Server Name Indication (SNI) is an extension to the Transport Layer Security (TLS) computer networking protocol by which a client indicates which hostname it is attempting to connect to at the start of the handshaking process.
You can verify that the name on the cert is the same as the site name, and the only cert served. Change hostname and you'll get a different cert. Hostnames other than www will use the wildcard cert, so you'll see an * as the hostname.
This site is hosted behind an Network Load Balancer and is using Server Name Indication (SNI).
This allows it to serve multiple, independent, TLS certificates based on the hostname indicated by clients.
It's a few simple web pages hosted on servers in EC2 running Nginx behind and NLB. The real fun is nothing magical, just changing which certificate is provided based on what you try to connect to.
NLB uses Smart Certificate Selection to choose the best certificate whenever there are multiple matches.
You can use SNI on your NLB today, just add more certificates in the console!
The table below shows you the certificate used by this Network Load Balancer. Use the drop down menus below to explore links to different Fully Qualified Domain Names (FQDNs) that SNI is configured for on the Network Load Balancer. When you select a domain name, for example, "network.exampleloadbalancer.com", the Network Load Balancer selects the certificate of "network.exampleloadbalancer.com" for the TLS connection and present its certificate information in the table below.
The menu below includes all the static domain names with different different Top Level Domains (TLD - we have 3 on this site, exampleloadbalancer.[com|net|info]).
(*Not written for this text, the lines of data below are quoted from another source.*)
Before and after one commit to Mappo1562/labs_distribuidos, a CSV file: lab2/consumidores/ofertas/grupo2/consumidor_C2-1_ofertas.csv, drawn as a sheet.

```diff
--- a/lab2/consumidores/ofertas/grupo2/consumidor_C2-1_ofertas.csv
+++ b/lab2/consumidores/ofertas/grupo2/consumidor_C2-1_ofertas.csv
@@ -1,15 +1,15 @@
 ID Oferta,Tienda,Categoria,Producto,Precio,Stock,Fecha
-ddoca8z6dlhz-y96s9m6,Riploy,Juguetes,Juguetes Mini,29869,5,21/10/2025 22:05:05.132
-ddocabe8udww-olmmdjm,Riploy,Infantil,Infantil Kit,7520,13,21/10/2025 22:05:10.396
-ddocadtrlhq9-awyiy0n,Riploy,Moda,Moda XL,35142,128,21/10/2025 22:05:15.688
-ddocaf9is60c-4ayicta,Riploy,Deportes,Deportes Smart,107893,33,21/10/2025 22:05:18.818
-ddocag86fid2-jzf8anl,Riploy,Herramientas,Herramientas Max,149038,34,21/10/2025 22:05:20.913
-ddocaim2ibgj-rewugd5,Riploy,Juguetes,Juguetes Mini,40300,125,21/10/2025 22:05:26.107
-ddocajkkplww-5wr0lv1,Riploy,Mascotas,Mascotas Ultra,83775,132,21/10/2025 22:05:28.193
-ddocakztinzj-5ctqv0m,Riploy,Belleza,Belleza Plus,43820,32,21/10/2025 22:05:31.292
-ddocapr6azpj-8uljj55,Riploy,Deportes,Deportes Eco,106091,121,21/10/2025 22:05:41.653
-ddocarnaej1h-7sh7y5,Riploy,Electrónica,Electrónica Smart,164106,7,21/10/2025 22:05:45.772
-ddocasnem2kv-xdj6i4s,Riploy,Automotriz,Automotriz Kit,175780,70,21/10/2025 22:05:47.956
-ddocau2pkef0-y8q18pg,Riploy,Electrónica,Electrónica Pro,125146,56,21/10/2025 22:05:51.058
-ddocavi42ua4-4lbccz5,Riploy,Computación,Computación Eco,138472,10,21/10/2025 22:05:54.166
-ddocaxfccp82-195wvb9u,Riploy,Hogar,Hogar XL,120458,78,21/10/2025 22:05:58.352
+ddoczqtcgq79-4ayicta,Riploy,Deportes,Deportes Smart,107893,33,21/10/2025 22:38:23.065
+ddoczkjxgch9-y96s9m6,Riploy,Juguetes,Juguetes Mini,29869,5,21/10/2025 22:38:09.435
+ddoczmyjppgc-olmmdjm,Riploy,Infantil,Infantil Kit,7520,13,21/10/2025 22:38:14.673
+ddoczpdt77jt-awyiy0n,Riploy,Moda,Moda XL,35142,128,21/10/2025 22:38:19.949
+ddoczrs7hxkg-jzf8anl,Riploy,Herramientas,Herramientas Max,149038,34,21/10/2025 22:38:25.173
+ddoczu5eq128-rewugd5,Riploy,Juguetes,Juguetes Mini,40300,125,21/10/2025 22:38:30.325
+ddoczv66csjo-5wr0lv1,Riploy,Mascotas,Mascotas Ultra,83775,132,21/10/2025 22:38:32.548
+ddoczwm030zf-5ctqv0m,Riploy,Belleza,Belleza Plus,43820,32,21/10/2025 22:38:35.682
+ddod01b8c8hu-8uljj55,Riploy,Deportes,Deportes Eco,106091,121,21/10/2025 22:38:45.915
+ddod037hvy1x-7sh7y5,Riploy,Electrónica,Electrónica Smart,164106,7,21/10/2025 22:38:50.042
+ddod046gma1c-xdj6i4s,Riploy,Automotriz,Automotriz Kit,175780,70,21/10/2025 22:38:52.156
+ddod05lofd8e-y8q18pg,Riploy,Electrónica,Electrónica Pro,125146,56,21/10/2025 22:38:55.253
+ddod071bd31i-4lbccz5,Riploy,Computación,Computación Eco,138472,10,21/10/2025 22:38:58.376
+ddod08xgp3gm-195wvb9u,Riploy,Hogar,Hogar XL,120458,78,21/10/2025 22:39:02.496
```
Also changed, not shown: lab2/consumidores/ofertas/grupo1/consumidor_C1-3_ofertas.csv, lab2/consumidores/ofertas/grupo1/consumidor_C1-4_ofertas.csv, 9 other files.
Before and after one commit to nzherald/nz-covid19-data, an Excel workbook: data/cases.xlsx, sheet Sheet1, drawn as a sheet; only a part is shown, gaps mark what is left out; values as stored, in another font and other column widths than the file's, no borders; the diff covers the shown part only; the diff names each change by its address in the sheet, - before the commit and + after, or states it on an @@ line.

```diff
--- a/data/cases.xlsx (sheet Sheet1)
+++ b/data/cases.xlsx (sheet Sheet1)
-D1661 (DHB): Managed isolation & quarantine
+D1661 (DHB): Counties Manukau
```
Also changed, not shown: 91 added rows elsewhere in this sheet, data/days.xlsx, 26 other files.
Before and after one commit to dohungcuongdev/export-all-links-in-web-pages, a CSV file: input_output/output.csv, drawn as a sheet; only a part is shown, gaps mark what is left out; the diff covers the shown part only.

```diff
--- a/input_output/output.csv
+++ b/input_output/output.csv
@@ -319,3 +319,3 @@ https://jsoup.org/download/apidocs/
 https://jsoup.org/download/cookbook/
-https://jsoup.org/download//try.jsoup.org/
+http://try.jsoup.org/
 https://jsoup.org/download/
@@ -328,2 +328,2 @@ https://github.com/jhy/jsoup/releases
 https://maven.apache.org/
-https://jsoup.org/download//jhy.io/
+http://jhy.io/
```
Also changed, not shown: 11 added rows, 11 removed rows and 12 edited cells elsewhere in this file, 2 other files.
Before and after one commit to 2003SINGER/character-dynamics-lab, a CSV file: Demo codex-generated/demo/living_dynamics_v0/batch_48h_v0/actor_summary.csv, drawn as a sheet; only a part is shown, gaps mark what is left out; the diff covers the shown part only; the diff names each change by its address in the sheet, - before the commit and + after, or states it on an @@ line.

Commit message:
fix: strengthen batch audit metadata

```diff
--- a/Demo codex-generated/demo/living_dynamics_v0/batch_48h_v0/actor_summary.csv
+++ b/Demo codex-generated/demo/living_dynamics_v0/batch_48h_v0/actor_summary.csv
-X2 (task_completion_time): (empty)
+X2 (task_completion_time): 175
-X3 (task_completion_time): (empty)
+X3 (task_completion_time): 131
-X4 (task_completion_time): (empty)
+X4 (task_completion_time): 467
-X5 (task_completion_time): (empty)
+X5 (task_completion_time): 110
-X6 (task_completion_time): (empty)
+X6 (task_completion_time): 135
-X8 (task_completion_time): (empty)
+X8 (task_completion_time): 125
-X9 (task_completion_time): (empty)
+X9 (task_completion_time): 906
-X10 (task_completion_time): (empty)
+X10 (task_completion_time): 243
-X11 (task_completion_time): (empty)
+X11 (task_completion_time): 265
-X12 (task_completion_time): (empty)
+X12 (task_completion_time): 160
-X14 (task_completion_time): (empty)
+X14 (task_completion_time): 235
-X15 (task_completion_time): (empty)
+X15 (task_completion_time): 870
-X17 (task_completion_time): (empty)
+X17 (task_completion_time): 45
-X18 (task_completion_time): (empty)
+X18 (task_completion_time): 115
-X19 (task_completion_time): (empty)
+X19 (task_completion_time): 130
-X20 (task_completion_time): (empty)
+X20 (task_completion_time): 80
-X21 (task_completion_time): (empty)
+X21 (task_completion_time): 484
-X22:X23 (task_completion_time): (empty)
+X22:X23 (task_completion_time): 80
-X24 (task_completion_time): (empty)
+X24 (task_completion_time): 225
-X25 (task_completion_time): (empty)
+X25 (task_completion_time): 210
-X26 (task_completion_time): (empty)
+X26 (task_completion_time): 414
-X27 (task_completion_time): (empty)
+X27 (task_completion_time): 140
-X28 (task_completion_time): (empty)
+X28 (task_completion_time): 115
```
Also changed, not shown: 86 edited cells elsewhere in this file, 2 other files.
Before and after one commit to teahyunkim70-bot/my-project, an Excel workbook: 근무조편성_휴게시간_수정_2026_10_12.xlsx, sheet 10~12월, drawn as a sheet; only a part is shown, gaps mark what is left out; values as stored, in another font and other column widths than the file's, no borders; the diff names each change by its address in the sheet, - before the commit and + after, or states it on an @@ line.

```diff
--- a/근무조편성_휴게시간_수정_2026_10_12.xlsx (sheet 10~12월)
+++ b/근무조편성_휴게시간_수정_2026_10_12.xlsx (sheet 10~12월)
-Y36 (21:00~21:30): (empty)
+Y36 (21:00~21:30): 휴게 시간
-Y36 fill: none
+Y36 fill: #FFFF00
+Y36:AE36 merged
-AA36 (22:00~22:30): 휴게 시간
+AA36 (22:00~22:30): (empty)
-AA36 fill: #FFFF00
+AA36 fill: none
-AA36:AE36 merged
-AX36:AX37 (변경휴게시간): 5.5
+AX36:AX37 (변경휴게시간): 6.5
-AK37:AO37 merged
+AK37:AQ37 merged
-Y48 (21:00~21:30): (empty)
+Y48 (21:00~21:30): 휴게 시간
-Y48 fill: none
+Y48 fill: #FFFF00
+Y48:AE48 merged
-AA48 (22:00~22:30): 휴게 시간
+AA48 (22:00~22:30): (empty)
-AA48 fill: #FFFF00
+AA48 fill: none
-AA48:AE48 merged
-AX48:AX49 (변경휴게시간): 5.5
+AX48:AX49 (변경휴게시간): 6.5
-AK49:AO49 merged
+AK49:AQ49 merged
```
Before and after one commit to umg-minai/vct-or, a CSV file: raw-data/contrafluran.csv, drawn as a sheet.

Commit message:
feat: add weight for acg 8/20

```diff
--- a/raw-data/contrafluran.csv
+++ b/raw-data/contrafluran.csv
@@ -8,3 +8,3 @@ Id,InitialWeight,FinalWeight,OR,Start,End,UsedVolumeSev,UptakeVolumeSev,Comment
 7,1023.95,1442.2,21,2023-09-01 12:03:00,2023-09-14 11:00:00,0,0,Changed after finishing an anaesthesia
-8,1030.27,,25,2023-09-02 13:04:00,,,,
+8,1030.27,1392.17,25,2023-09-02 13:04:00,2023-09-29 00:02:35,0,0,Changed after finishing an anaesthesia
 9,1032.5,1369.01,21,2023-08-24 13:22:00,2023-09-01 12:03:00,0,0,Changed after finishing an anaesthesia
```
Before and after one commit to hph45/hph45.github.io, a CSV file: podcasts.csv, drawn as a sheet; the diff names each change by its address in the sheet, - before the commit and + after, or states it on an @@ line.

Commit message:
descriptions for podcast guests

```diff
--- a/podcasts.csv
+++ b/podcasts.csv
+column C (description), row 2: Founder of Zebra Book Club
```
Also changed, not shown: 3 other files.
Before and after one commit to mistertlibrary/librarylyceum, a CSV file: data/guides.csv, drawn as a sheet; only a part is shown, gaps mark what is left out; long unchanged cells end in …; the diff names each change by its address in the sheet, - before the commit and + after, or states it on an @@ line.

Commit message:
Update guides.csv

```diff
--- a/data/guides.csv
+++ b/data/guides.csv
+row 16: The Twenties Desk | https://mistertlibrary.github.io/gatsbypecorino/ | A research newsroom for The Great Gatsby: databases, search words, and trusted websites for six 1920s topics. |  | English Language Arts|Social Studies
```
The menu below includes the domains with random prefixes and .net Top Level Domain. As you can see, Network Load Balancer selects wildcard.* for the random requested domain names.